The task:
Once you find a line containing the word "xlsx" in the entries below, copy it.
Material shown section start
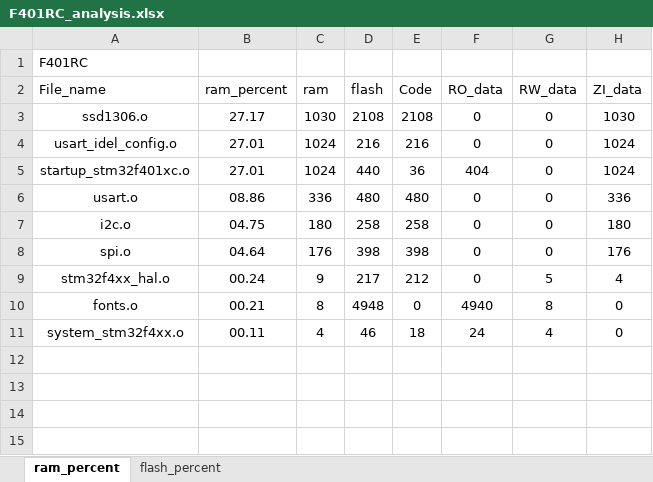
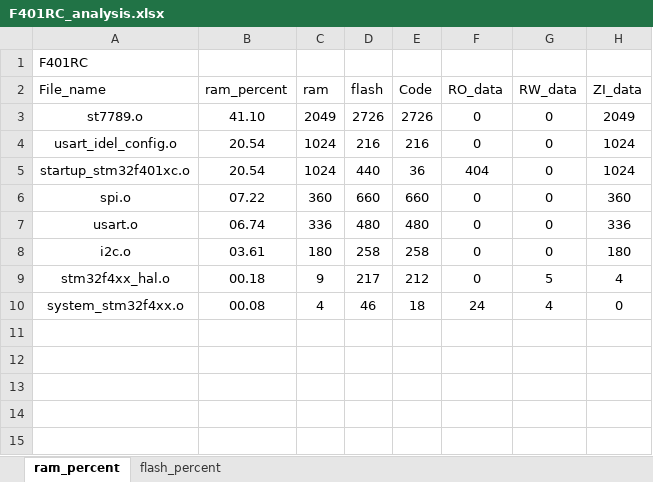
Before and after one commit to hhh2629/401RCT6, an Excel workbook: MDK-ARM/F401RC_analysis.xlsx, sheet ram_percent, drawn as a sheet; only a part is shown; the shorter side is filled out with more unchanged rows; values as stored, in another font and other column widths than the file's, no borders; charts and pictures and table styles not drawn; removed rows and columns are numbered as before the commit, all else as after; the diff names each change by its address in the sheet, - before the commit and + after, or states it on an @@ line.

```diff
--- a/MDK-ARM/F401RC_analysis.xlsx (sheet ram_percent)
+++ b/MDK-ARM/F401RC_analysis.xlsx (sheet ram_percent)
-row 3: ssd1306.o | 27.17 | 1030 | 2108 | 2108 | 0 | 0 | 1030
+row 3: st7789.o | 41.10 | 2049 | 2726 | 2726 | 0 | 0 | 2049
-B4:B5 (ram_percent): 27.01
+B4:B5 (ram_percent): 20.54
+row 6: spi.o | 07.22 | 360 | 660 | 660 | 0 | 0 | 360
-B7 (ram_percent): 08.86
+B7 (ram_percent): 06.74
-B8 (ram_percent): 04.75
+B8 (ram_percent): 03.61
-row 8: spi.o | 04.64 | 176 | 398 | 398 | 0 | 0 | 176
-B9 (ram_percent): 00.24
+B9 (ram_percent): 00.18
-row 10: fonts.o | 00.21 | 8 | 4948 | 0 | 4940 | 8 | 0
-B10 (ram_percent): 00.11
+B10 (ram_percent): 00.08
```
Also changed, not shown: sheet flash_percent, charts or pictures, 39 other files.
Material shown section end
Result for this task:
Before and after one commit to hhh2629/401RCT6, an Excel workbook: MDK-ARM/F401RC_analysis.xlsx, sheet ram_percent, drawn as a sheet; only a part is shown; the shorter side is filled out with more unchanged rows; values as stored, in another font and other column widths than the file's, no borders; charts and pictures and table styles not drawn; removed rows and columns are numbered as before the commit, all else as after; the diff names each change by its address in the sheet, - before the commit and + after, or states it on an @@ line.
--- a/MDK-ARM/F401RC_analysis.xlsx (sheet ram_percent)
+++ b/MDK-ARM/F401RC_analysis.xlsx (sheet ram_percent)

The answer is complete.